• **What is required**: The answer must consist of every line below that contains the word "color".

(Front-end code edit data)

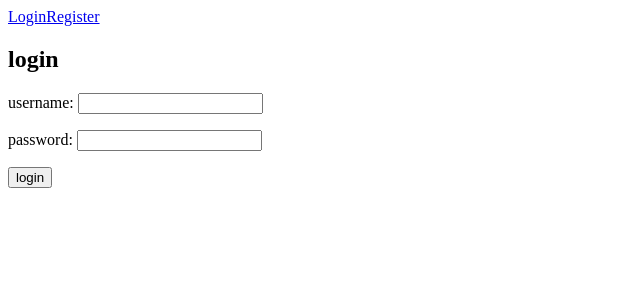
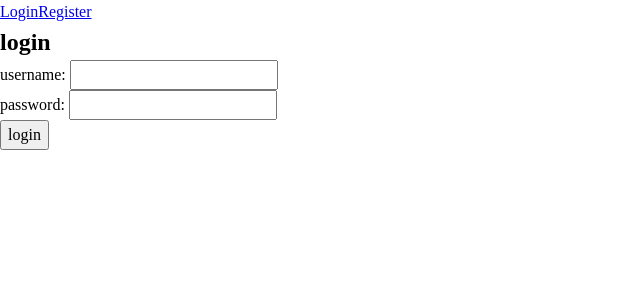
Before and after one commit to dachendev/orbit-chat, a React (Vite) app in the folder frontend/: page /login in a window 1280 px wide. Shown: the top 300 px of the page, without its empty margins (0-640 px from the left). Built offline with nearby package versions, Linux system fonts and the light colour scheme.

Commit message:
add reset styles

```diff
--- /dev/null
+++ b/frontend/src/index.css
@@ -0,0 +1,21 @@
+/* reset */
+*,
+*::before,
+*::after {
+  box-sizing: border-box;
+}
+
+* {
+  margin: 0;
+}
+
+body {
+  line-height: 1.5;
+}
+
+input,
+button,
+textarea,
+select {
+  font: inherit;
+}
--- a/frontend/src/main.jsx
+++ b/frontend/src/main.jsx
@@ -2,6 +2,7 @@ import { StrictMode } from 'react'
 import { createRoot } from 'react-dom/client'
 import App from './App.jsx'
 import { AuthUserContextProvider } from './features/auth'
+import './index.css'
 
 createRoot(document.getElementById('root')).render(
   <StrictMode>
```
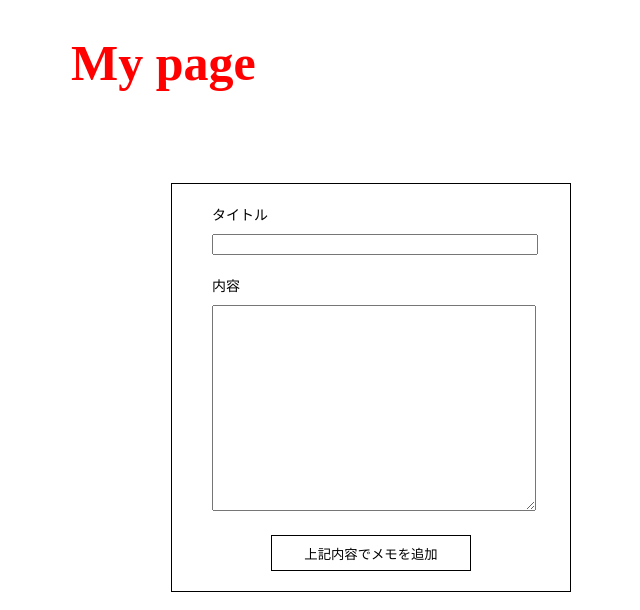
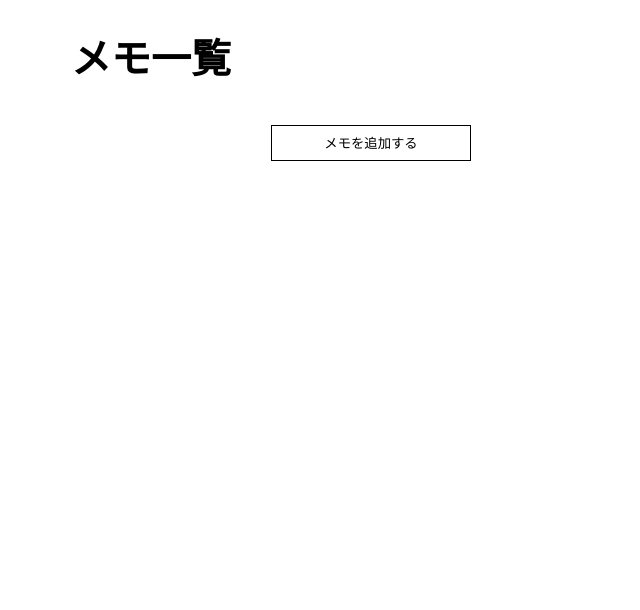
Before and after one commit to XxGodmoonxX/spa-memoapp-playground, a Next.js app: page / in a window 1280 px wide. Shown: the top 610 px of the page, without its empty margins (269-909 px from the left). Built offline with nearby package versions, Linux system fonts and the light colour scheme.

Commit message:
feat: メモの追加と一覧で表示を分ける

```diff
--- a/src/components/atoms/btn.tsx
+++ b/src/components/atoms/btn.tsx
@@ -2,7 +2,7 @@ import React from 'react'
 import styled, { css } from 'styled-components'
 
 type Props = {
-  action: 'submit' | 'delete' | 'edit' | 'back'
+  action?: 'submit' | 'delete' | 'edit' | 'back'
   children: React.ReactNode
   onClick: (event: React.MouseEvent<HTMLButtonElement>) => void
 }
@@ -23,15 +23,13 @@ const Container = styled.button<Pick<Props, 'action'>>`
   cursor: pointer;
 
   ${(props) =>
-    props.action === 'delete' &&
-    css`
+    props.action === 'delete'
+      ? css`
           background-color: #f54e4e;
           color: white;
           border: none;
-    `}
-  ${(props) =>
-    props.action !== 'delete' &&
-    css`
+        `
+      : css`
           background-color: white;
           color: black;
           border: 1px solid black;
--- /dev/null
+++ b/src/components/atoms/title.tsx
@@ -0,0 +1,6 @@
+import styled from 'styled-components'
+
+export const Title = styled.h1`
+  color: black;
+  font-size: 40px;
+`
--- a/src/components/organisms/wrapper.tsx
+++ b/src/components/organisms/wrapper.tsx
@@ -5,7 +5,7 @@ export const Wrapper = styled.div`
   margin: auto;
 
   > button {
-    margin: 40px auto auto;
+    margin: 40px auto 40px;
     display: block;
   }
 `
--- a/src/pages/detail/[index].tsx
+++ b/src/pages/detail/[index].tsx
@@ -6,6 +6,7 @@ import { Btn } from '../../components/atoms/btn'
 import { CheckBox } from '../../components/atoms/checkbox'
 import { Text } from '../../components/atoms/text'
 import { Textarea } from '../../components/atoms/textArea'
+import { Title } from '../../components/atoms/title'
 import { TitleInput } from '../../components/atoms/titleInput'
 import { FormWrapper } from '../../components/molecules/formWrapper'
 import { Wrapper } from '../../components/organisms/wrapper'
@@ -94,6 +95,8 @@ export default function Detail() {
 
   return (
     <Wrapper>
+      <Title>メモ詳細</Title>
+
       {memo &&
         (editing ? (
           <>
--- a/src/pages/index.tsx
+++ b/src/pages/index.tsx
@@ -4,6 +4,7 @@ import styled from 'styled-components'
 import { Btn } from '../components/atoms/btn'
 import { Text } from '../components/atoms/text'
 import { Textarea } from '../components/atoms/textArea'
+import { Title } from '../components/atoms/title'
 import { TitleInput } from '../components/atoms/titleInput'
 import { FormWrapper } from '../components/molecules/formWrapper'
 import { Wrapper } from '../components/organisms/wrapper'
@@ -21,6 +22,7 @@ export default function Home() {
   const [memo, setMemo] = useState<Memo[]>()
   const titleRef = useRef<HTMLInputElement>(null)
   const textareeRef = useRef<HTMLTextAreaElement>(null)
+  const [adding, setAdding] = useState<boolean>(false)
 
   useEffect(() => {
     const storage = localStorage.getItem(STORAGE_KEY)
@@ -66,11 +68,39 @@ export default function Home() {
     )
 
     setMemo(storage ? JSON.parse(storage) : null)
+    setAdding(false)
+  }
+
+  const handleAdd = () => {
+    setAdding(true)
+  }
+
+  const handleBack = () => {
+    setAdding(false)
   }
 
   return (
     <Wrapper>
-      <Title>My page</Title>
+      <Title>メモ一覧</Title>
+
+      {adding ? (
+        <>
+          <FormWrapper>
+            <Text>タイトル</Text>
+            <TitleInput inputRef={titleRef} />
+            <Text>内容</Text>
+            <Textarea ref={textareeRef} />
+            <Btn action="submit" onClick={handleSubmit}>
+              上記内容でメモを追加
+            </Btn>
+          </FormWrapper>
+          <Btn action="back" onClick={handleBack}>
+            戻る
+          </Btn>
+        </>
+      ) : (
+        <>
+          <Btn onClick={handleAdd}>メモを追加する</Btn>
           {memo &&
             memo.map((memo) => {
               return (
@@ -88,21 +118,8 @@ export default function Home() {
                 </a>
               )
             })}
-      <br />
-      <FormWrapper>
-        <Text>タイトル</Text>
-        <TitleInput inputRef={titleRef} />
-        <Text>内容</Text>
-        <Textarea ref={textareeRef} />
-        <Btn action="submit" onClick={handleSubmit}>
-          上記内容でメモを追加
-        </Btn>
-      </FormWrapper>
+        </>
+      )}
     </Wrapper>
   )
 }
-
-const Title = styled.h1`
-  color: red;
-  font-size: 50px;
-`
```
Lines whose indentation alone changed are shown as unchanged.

• **Your solution**:
           background-color: #f54e4e;
           color: white;
           background-color: white;
           color: black;
+  color: black;
-  color: red;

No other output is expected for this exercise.